While Friedrich’s master pieces brought him great renown early on in his career, he died in 1840 forgotten, his contemplative nature no longer fitting to a modernising Germany, whose art was characterised by a feeling of urgency.
Only in the 20th century his art was rediscovered being a form of inspiration for Expressionists of the 1920s and Surrealists and Existentialists of the 1930s and 1940s.
However, the rise of the Nazi regime in Germany and their interpretation of his work in a nationalistic context destroyed his popularity and reputation, which could only be restored in the 1970s.
Even today, his paintings are an inspiration for artists all over today, such as the German Rock band Flash Forward, which used an altered version of one of his more famous paintings “Wanderer above the Sea of Fog” (1818) as the cover of their latest album “Revolt”.
Text written in March 2019.
My name is Helen and I am an 18-year-old volunteer from Germany. In my free time, I enjoy singing and playing the guitar, read or spend time with my friends. In my holidays I love visiting foreign places with my family and learn about their history, which is why I am really excited to be a part of the History Tellers project.

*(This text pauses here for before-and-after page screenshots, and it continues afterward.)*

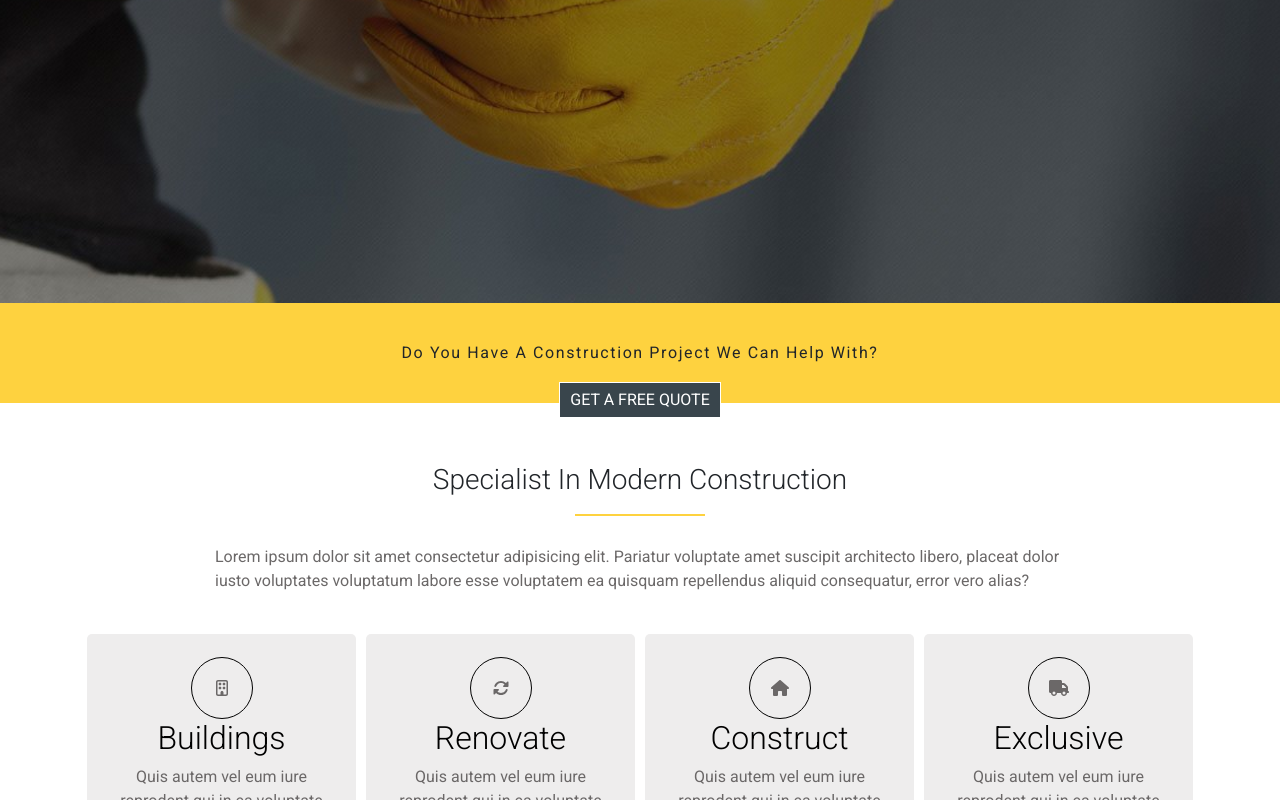
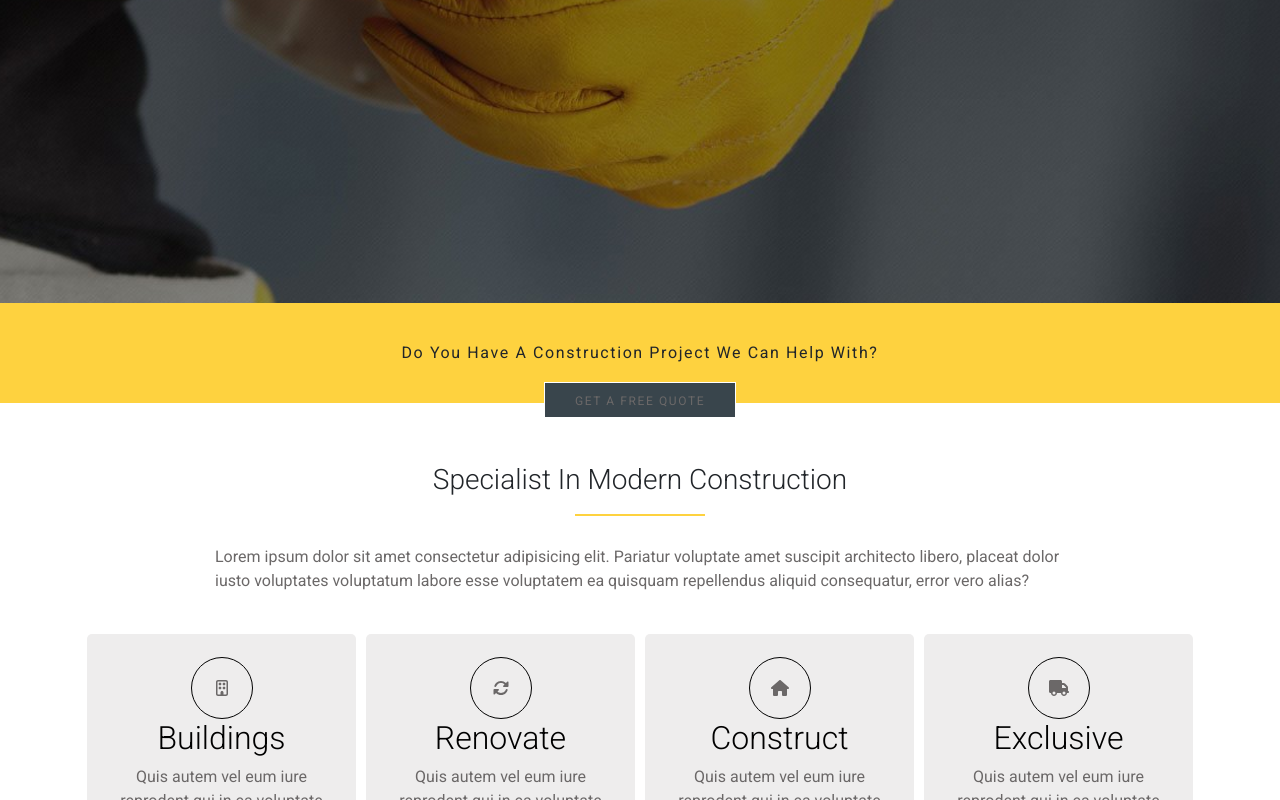
Before and after one commit to GhadeerShamshoum/proj-html-vuejs, a Vue app: page / in a window 1280 px wide. In both pictures the pointer is over the button 640 px from the left and 1197 px from the top of the page. Shown: the part 797-1597 px from the top of the page. Built offline with nearby package versions, Linux system fonts and the light colour scheme.

Commit message:
hover button 4

```diff
--- a/src/components/section/TextUnderSlider.vue
+++ b/src/components/section/TextUnderSlider.vue
@@ -42,9 +42,19 @@ export default {
     bottom:-15px;
     border: 1px solid white;
     background-color: $LimedSpruce;
-    padding: 5px 10px;
+    padding: 5px 30px;
+    &:hover{
+    background-color: $white;
+    transition: all .5s linear;
+    border:2px solid black;
+    }
+    &:hover a{
+      color: $doveGray;
+    }
     a{
       color: $white;
+      font-size: 12px;
+      letter-spacing: 0.1rem;
     }
   }
 }
```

Erasmus+ is a programme of the European Commission embracing the fields of education, training, youth and sports during the period 2014-2020. One of the major aspects is the cooperation between the different fields where the programme acts, hence contributing for a diverse and rich Europe.
Amongst the several goals of the programme, the following are prioritised: the objectives of the Europe 2020 Strategy, including the headline education target; the aims of the strategic framework for European cooperation in education and training (ET 2020), including the corresponding benchmarks; the sustainable development of Partner Countries in the field of higher education; the overall goals of the renewed framework for European cooperation in the youth field (2010-2018); the objective of developing the European dimension in sport, in particular grassroots sport, in line with the EU work plan for sport and the promotion of European values in accordance with Article 2 of the Treaty on the European Union.

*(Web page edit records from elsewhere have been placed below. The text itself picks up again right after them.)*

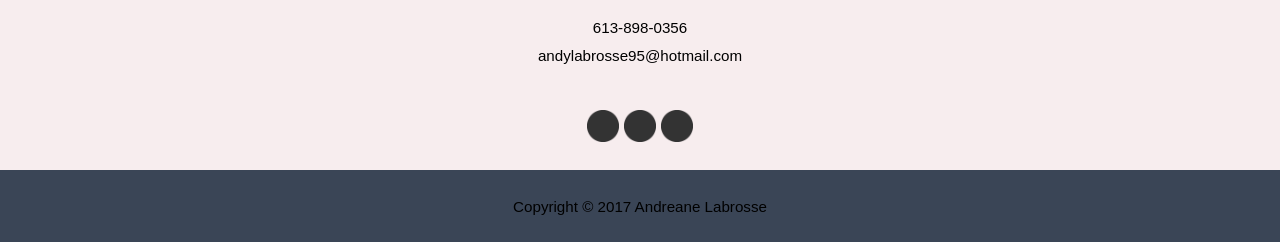
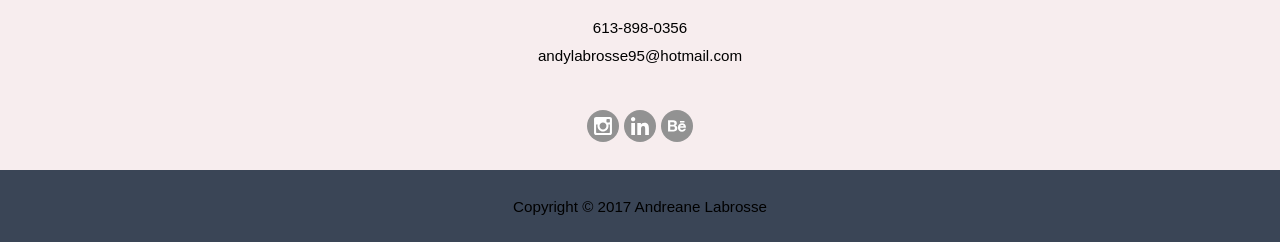
Before and after one commit to labr0110/portfolio-jekyll, a Jekyll site: the page built from index.html, in a window 1280 px wide. Shown: the part 3460-3702 px from the top of the page. Built offline with Jekyll 4.4.1, drawn with Linux system fonts in a browser that asks for light colours; nearby versions of some CDN libraries; Markdown is read by kramdown in place of the engine named in the settings; comment, search, counter and statistics services are not loaded.

Commit message:
changed social media icons

```diff
--- a/_layouts/default.html
+++ b/_layouts/default.html
@@ -84,13 +84,13 @@
       </div>
       <div class="social-media">
         <i class="icon i-32">
-          <a href="#the-designer" rel="image_src"><img src="images/logo.png" alt="Andreane Labrosse Design's Instagram"></a>
+          <a href="https://www.instagram.com/alabrossedesign" rel="image_src"><img src="images/instagram.svg" alt="Andreane Labrosse Design's Instagram"></a>
         </i>
         <i class="icon i-32">
-          <a href="#the-designer" rel="image_src"><img src="images/logo.png" alt="Andreane Labrosse Design's Linked In"></a>
+          <a href="#the-designer" rel="image_src"><img src="images/linkedin.svg" alt="Andreane Labrosse Design's Linked In"></a>
         </i>
         <i class="icon i-32">
-          <a href="#the-designer" rel="image_src"><img src="images/logo.png" alt="Andreane Labrosse Design's Email"></a>
+          <a href="#the-designer" rel="image_src"><img src="images/behance.svg" alt="Andreane Labrosse Design's Email"></a>
         </i>
       </div>
     </div>
```
Also changed, not shown: images/behance.svg (added), images/case-study-4.svg (deleted), images/infographic_1.jpg (deleted), images/instagram.svg (added), images/linkedin.svg (added), images/parallax.jpg (deleted), images/portfolio-card.svg (deleted), images/project-1-1.jpg (deleted).
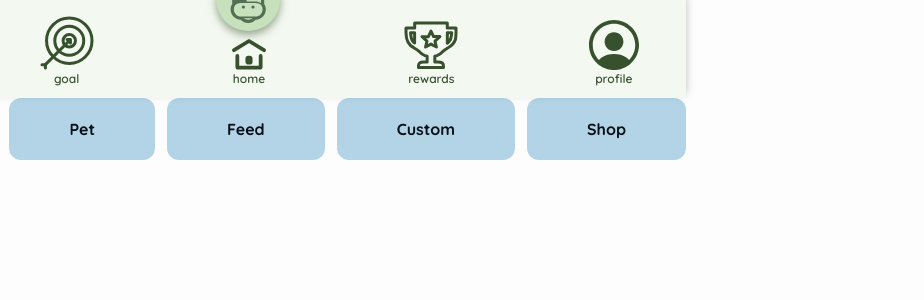
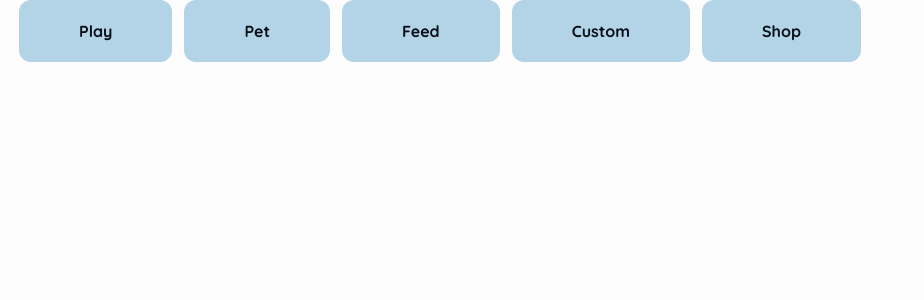
Before and after one commit to AlyssaHug/Design02_App, a Next.js app: page / in a window 1280 px wide. Shown: the top 300 px of the page, without its empty margins (0-924 px from the left). Built offline with nearby package versions, Linux system fonts and the light colour scheme.

Commit message:
slider no drag play button fixed

```diff
--- a/app/page.js
+++ b/app/page.js
@@ -6,7 +6,7 @@ import Slider from "@/app/ui/slider/slider";
 function Page() {
     return (
         <>
-            <Nav />
+
             <Slider />
         </>
     );
--- a/app/ui/slider/slider.js
+++ b/app/ui/slider/slider.js
@@ -2,6 +2,7 @@ import classNames from "classnames";
 import { Quicksand, Libre_Franklin } from "next/font/google";
 import Button from "@/app/ui/Buttons/Buttons";
 import styles from "@/app/ui/slider/slider.module.css";
+import { useRef, useEffect } from "react";
 
 const libreFranklin = Libre_Franklin({
     variable: "--font-libre-franklin",
@@ -11,8 +12,56 @@ const quicksand = Quicksand({
 });
 
 export default function Slider({ style, onClick }) {
+    const sliderRef = useRef(null);
+
+    useEffect(() => {
+        const slider = sliderRef.current;
+        let isDown = false;
+        let startX;
+        let scrollLeft;
+
+        const startDragging = (e) => {
+            isDown = true;
+            slider.classList.add(styles.active);
+            startX = e.pageX || e.touches[0].pageX;
+            scrollLeft = slider.scrollLeft;
+        };
+
+        const stopDragging = () => {
+            isDown = false;
+            slider.classList.remove(styles.active);
+        };
+
+        const drag = (e) => {
+            if (!isDown) return;
+            e.preventDefault();
+            const x = e.pageX || e.touches[0].pageX;
+            const walk = (x - startX) * 2;
+            slider.scrollLeft = scrollLeft - walk;
+        };
+
+        slider.addEventListener("mousedown", startDragging);
+        slider.addEventListener("touchstart", startDragging);
+        slider.addEventListener("mousemove", drag);
+        slider.addEventListener("touchmove", drag);
+        slider.addEventListener("mouseup", stopDragging);
+        slider.addEventListener("touchend", stopDragging);
+        slider.addEventListener("mouseleave", stopDragging);
+
+        return () => {
+            slider.removeEventListener("mousedown", startDragging);
+            slider.removeEventListener("touchstart", startDragging);
+            slider.removeEventListener("mousemove", drag);
+            slider.removeEventListener("touchmove", drag);
+            slider.removeEventListener("mouseup", stopDragging);
+            slider.removeEventListener("touchend", stopDragging);
+            slider.removeEventListener("mouseleave", stopDragging);
+        };
+    }, []);
+
     return (
-        <div className={styles.slider}>
+        <div className={styles.sliderWrapper}>
+            <div className={styles.slider} ref={sliderRef}>
                 <Button
                     value="Play"
                     color="light-blue"
@@ -44,5 +93,6 @@ export default function Slider({ style, onClick }) {
                     customClass={styles.lightBlueOverride}
                 />
             </div>
+        </div>
     );
 }
--- a/app/ui/slider/slider.module.css
+++ b/app/ui/slider/slider.module.css
@@ -1,31 +1,25 @@
 .lightBlueOverride {
-    padding: 6px 60px !important; /* Further increased horizontal padding for longer buttons */
-    max-width: 500px !important; /* Even wider button */
-    margin: 0 !important; /* Override default button margin to remove unwanted gaps */
-    height: 62px !important; /* Maintain vertical size */
-    font-size: 16px !important; /* Unchanged font size */
+    padding: 6px 60px !important;
+    min-width: max-content !important;
+    box-sizing: border-box !important;
+    margin: 0 !important;
+    height: 62px;
+    font-size: 16px !important;
     font-style: normal;
     font-weight: 800 !important;
-    line-height: 20px !important; /* Unchanged line height */
-    white-space: nowrap;
+    line-height: 20px !important;
+    background-color: #b2d4e6;
+    border-radius: 12px;
+    display: flex !important;
+    flex-direction: row !important;
 }
+
 .slider {
     display: flex;
     flex-direction: row;
-    gap: 12px; /* Spacing between buttons */
-    margin-left: 50px; /* Shift right */
-    flex-wrap: nowrap; /* Keep buttons in a single row */
-    overflow-x: auto; /* Enable horizontal scrolling */
-    scroll-behavior: smooth; /* Smooth scrolling */
-    padding-bottom: 10px; /* Space for scrollbar area */
-    -webkit-overflow-scrolling: touch; /* Smooth */
+    gap: 12px; /* Keep from your latest code */
+    margin-left: 0px; /* Keep from your latest code */
+    flex-wrap: nowrap; /* Single row for carousel */
+    padding-left: 50px;
+    margin-left: 350px;
 }
-
-.slider::-webkit-scrollbar {
-    display: none;
-}
-
-.slider {
-    -ms-overflow-style: none; /* Hide scrollbar in IE/Edge */
-    scrollbar-width: none; /* Hide scrollbar in Firefox */
-}
```
Also changed, not shown: app/ui/Buttons/Buttons.js (line endings or trailing spaces), app/ui/Buttons/Buttons.module.css (line endings or trailing spaces). Lines whose indentation alone changed are shown as unchanged.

In order to achieve these goals, the Erasmus+ has several action policies. The Key Action 1 (KA1) is directed towards the mobility of people; Key Action 2 (KA2) for the cooperation for innovation and the interchange of good experiences; and Key Action 3 (KA3) which is for the support of reformation policies.

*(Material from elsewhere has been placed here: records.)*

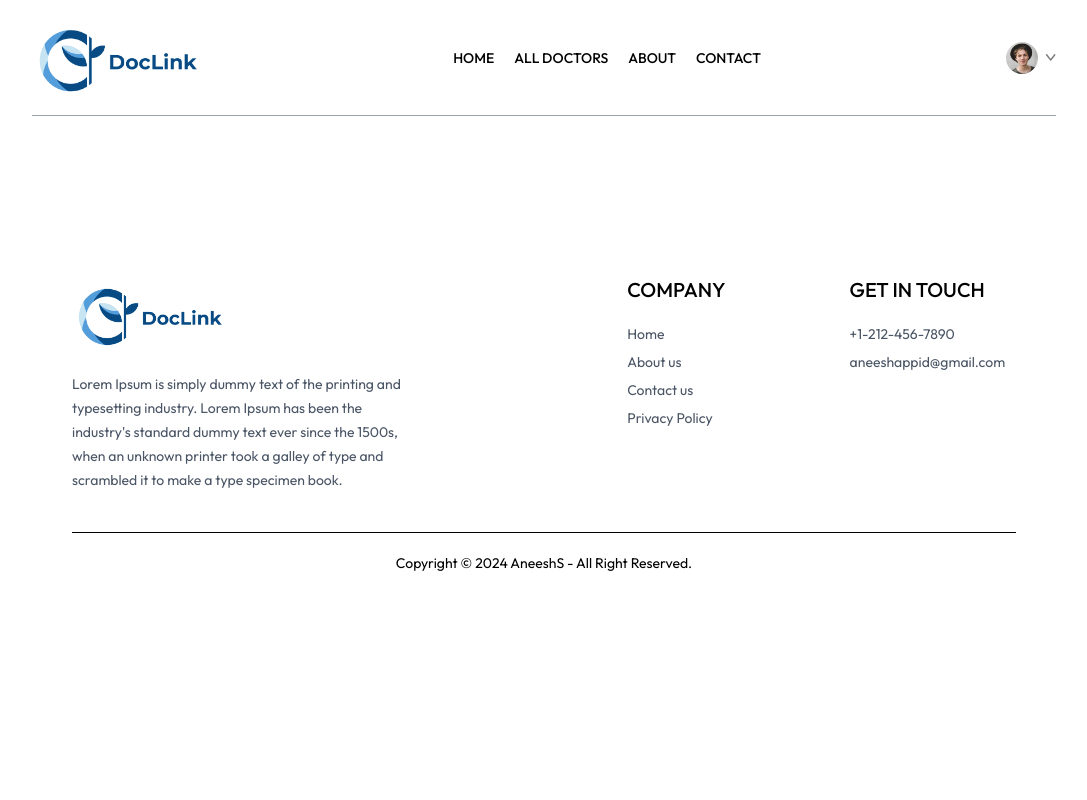
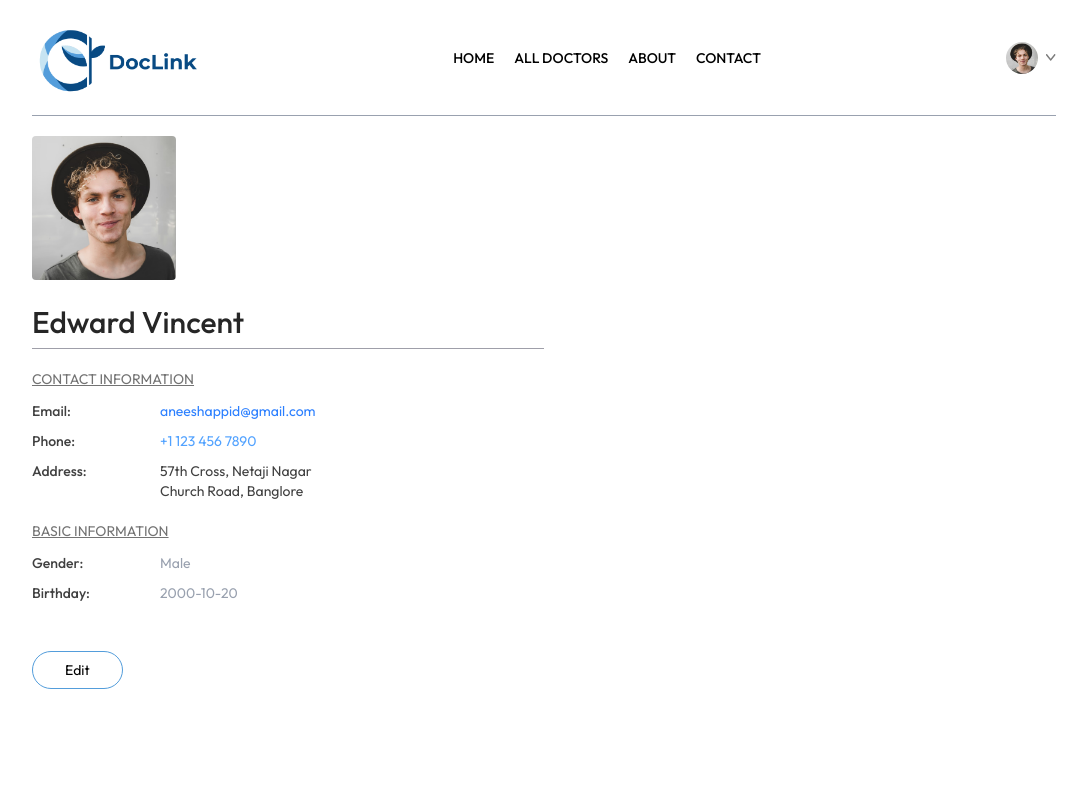
Before and after one commit to aneeshsunganahalli/DocLink, a React (Vite) app in the folder client/: page /my-profile in a window 1280 px wide. Shown: the top 800 px of the page, without its empty margins (96-1183 px from the left). Built offline with nearby package versions, Linux system fonts and the light colour scheme.

Commit message:
Finished Profile Page

```diff
--- a/client/src/pages/Login.jsx
+++ b/client/src/pages/Login.jsx
@@ -18,11 +18,12 @@
         <div className='flex flex-col w-3/8 gap-4 m-auto items-start p-8 min-w-[340px] sm:min-w-96 border rounded-xl text-zinc-600 text-sm shadow-lg'>
           <p className='text-2xl font-semibold'> {state === 'Sign Up'? "Create Account" : "Login"} </p>
           <p>Please {state === 'Sign Up'? "sign up" : "log in"} to book an appoitment</p>
-
-          <div className='w-full'>
+          {
+            state === 'Sign Up' && <div className='w-full'>
             <p>Full Name</p>
             <input className='border border-zinc-300 rounded w-full p-2 mt-1' type='text' onChange={(e) => setName(e.target.name)} value={name} required/>
           </div>
+          }
 
           <div className='w-full'>
             <p>Email</p>
@@ -37,8 +38,8 @@
           <button className='bg-primary mt-2 text-white w-full py-2 rounded-md text-base'> {state === 'Sign Up'? "Create Account" : "Login"} </button>
           {
             state === 'Sign Up'
-            ? <p>Already have an account? <span className='text-primary underline cursor-pointer'>Login here</span></p>
-            : <p>Create a new account <span className='text-primary underline cursor-pointer'>Click here</span></p>
+            ? <p>Already have an account? <span onClick={() => setState('Login')} className='text-primary underline cursor-pointer'>Login here</span></p>
+            : <p>Create a new account <span onClick={() => setState('Sign Up')} className='text-primary underline cursor-pointer'>Click here</span></p>
           }
         </div>
       </form>
--- a/client/src/pages/MyProfile.jsx
+++ b/client/src/pages/MyProfile.jsx
@@ -1,9 +1,91 @@
-import React from 'react'
+import React, { useState } from 'react'
+import { assets } from '../assets/assets_frontend/assets'
 
 export default function MyProfile() {
+
+const [userData,setUserData] = useState({
+  name: "Edward Vincent",
+  image: assets.profile_pic,
+  email: 'aneeshappid@gmail.com',
+  phone: '+1 123 456 7890',
+  address: {
+    line1:"57th Cross, Netaji Nagar ",
+    line2:"Church Road, Banglore"
+  },
+  gender: 'Male',
+  dob:'2000-10-20'
+});
+
+const [isEdit,setIsEdit] = useState(false);
+
   return (
-    <div>
+    <div className='max-w-lg flex flex-col gap-2 text-sm'>
+      <img className='w-36 rounded' src={userData.image} alt="" />
 
+      {
+        isEdit
+        ? <input className='bg-gray-50 text-3xl font-medium max-w-660 mt-4' type='text' value={userData.name} onChange={e => setUserData(prev => ({...prev,name:e.target.value}))} />
+        : <p className='font-medium text-3xl text-neutral-800 mt-4'>{userData.name}</p>
+      }
+      <hr className='bg-zinc-400 h-[1px] border-none'/>
+
+      <div>
+        <p className='underline text-neutral-500 mt-3'>CONTACT INFORMATION</p>
+        <div className='grid grid-cols-[1fr_3fr] gap-y-2.5 mt-3 text-neutral-700'>
+          <p className='font-medium'>Email:</p>
+          <p className='text-blue-500'>{userData.email}</p>
+          <p className='font-medium'>Phone:</p>
+          {
+            isEdit ? <input className='bg-gray-100 max-w-52' type='text' value={userData.phone} onChange={e => setUserData(prev => ({...prev, phone:e.target.value}))} />
+            : <p className='text-blue-400'>{userData.phone}</p>
+          }
+          <p className='font-medium'>Address:</p>
+          {
+            isEdit
+            ? <p>
+              <input className='bg-gray-50' onChange={e => setUserData(prev => ({...prev.address, line1: e.target.value}))} value={userData.address.line1} type='text'/>
+              <br />
+              <input className='bg-gray-50' onChange={e => setUserData(prev => ({...prev.address, line2: e.target.value}))} value={userData.address.line2} type='text' />
+            </p>
+            :
+            <p>
+              {userData.address.line1}
+              <br />
+              {userData.address.line2}
+            </p>
+          }
+        </div>
+      </div>
+
+      <div>
+        <p className='underline text-neutral-500 mt-3'>BASIC INFORMATION</p>
+
+        <div className='grid grid-cols-[1fr_3fr] gap-y-2.5 mt-3 text-neutral-700'>
+          <p className='font-medium'>Gender:</p>
+          {
+            isEdit
+            ? <select className='max-w-20 bg-gray-100' value={userData.gender} onChange={(e) => setUserData(prev => ({...prev,gender :e.target.value}))}>
+              <option value="Male">Male</option>
+              <option value="Female">Female</option>
+            </select>
+            : <p className='text-gray-400'>{userData.gender}</p>
+          }
+          <p className='font-medium'>Birthday:</p>
+          {
+            isEdit
+            ? <input className='max-w-28 bg-gray-100' type='date' onChange={(e) => setUserData(prev => ({...prev, dob: e.target.value}))}/>
+            : <p className='text-gray-400'>{userData.dob}</p>
+          }
+        </div>
+      </div>
+
+      <div className='mt-10'>
+        {
+          isEdit
+          ? <button className='border border-primary px-8 py-2 rounded-full hover:bg-primary hover:text-white transition-all duration-200' onClick={() => setIsEdit(false)}>Save Information</button>
+          : <button className='border border-primary px-8 py-2 rounded-full hover:bg-primary transition-all hover:text-white duration-200' onClick={() => setIsEdit(true)}>Edit</button>
+        }
+      </div>
     </div>
   )
 }
```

Since 1991 the University of Madeira Students’ Union has developed a wide incentive policy for voluntary work. In 2013 the Students’ Union started the process to receive, send and coordinate Erasmus+ projects of the European Voluntary Service, in order to have a larger influence in the volunteering field. The Union received its first volunteer withing the ambit of a KA1 project in 2014. Many efforts have been done to allow young people from Madeira to take part in several initiatives in Europe, as well as propose several projects allowing young people from several countries to work in the projects of the Students’ Union of the University of Madeira. The main goal of the voluntary work is the contribution of the volunteers to the communities and places they will be staying, being their work not rewarded with payment.
We believe that the European Voluntary Service is a mechanism full of experiences, allowing the approved candidates to have the privilege of taking part in these projects and benefit the places and communities where these volunteers will be staying.
Since 2013, the University of Madeira Students’ Union has received volunteers that have collaborated in several activities and initiatives. Besides being able to enjoy a wonderful experience which will contribute to their personal and professional growth, they are able to contribute in a unique way to the community in which they are inserted and to join dozens of volunteers from the University of Madeira.